|MondoRescue HOWTO: Utilisation and Configuration of Mondo and Mindi under Linux (Version 3.0.4-r3113)|
|Chapter 3. Overview|
Mindi Linux creates a set of boot/root media images that will let you perform basic system maintenance on your Linux distro. The principal virtues of Mindi's boot disks are the fact that they contain your kernel, modules, tools and libraries. You can ask for additional binaries (or other files) to be included on the kit. The libraries will be added for you.
Whichever modules were loaded at backup-time, they are reloaded at boot-time. So, in theory, you will boot into almost the same environment as you were in when you backed up. If you want to add files to your Mindi boot disks, edit '<INSTALLPATH OF MINDI>/mindi/deplist.txt' and add the files to that list. The added files and dependencies, will be spread across the data disks at run-time.
Mindi makes sure that Mondo has all the tools it needs at boot-time. Mondo uses fdisk, mkfs, cat, less, more, afio, gzip, bzip2, your keyboard configuration, your glibc libraries, your other libraries, your kernel, your modules, ... which is a lot of tools! Mindi takes care of all that, so that Mondo can get on with the job of backing up or restoring your data.

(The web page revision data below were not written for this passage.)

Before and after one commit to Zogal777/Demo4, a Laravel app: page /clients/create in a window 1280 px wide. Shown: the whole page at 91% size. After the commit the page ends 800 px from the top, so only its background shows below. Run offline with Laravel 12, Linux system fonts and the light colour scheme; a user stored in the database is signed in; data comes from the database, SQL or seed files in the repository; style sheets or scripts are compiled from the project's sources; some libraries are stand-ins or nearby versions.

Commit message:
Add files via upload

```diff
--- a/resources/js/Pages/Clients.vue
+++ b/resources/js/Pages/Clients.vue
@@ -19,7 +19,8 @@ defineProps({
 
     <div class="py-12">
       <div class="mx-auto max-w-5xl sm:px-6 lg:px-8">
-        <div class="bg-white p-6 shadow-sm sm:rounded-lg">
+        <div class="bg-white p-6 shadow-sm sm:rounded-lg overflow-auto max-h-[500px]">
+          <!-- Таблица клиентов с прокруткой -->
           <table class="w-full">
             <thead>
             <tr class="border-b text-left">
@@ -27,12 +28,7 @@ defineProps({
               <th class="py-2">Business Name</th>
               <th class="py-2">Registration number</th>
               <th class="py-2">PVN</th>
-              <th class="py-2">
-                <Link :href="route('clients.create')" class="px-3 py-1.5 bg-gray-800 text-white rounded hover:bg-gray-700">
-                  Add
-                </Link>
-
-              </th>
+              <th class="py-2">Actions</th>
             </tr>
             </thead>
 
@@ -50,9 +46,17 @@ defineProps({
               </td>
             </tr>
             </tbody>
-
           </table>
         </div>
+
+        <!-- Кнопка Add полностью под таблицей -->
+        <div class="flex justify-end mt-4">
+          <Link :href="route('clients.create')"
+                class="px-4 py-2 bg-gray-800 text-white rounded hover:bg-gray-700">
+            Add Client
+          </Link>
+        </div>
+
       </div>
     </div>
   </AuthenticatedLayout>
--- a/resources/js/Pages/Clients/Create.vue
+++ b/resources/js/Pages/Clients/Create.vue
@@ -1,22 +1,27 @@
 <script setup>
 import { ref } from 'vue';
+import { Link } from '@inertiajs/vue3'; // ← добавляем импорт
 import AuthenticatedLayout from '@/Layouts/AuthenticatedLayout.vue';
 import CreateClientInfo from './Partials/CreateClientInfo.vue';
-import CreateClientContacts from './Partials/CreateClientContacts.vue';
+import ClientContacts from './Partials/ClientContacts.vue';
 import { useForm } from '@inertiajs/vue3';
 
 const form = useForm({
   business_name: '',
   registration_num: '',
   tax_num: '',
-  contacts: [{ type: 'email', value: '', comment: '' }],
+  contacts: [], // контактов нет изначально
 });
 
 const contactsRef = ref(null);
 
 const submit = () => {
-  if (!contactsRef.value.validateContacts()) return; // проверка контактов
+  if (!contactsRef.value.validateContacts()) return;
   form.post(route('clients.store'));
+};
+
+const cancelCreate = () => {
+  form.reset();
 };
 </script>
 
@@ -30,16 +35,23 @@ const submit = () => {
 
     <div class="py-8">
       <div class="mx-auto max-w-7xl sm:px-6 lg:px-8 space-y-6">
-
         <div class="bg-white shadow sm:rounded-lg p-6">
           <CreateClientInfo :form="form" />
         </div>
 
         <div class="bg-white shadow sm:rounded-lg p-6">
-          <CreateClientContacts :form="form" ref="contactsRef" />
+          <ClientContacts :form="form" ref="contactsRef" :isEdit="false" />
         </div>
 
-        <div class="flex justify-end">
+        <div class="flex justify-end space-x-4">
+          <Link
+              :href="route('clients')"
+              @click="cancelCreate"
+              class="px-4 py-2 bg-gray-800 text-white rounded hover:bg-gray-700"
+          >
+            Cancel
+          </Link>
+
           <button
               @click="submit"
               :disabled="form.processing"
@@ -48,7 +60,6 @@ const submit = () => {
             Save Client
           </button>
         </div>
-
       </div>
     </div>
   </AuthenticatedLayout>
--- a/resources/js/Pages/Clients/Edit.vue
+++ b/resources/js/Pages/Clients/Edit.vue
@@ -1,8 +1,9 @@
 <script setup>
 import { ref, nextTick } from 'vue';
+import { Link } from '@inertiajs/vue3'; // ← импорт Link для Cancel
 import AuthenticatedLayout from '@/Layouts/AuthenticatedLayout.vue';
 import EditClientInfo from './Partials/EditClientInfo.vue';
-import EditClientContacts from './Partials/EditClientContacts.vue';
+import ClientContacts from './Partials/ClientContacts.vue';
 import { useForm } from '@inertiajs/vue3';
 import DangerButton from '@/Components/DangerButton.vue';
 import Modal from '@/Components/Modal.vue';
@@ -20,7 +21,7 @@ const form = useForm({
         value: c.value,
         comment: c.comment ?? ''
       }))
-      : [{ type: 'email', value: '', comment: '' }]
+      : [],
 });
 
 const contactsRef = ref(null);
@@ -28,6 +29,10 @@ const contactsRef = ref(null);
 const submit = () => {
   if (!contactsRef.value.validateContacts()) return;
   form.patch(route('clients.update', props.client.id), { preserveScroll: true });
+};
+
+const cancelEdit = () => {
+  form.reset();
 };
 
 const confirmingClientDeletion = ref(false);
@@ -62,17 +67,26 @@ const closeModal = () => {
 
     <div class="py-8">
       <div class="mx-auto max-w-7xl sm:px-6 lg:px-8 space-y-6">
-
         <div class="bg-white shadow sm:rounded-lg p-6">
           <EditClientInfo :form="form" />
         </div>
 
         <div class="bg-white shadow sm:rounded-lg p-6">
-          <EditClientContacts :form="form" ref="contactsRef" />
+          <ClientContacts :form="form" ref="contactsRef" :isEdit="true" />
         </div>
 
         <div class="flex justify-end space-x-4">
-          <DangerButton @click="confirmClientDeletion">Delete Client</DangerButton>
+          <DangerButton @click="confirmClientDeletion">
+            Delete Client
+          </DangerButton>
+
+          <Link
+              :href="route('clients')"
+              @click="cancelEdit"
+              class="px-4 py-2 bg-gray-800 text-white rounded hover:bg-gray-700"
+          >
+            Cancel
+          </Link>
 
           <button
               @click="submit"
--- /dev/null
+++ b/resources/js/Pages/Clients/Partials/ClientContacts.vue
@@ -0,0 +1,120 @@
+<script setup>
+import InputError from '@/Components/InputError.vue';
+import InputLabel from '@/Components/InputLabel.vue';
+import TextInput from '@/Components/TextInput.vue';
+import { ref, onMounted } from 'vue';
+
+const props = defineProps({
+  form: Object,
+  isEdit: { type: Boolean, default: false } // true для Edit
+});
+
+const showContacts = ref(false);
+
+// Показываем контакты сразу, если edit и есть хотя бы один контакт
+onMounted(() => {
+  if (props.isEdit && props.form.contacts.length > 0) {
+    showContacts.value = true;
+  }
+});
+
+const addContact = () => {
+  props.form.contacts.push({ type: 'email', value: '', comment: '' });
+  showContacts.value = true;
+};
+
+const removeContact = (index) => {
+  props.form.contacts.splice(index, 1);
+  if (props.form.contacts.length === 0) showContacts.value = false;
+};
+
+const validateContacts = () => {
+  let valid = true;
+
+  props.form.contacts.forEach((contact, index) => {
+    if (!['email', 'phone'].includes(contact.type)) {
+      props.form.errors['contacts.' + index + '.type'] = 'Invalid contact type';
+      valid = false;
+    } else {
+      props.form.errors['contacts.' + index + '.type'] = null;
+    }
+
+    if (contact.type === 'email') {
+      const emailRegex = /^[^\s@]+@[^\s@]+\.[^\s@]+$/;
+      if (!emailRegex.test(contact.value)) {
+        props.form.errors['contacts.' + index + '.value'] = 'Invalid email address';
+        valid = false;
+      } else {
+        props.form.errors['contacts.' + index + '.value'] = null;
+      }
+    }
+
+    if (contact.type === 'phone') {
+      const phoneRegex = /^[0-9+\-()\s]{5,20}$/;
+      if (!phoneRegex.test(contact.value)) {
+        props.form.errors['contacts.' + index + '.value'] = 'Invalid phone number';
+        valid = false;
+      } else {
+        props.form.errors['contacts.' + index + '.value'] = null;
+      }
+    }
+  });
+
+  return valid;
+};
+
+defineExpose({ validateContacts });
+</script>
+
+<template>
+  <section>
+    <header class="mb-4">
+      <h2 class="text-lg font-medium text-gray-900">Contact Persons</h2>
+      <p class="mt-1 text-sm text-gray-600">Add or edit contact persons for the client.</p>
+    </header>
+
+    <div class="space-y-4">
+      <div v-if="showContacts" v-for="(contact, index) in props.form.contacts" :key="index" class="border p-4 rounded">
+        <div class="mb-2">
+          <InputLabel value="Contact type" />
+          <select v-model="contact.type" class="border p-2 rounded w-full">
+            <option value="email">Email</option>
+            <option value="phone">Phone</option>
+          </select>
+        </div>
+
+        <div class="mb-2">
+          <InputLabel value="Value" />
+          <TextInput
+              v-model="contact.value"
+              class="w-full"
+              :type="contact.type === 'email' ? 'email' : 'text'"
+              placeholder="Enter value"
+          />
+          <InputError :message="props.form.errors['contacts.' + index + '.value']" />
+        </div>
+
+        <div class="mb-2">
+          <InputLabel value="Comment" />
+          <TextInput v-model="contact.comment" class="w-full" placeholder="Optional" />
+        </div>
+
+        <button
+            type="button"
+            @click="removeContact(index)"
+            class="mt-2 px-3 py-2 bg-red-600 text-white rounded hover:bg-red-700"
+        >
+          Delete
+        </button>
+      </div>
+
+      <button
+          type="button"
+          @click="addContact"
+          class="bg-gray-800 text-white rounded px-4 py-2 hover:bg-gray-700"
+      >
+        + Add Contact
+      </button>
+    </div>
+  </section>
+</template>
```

Mindi is also handy for making boot CDs/disks which stand on their own. You do not need Mondo. Indeed, if you like, you could use another backup/restore program with Mindi. Just add it to Mindi's dependency list (type 'locate deplist.txt' to find it). Mindi will include your software on its boot CD/disks the next time you run mindi.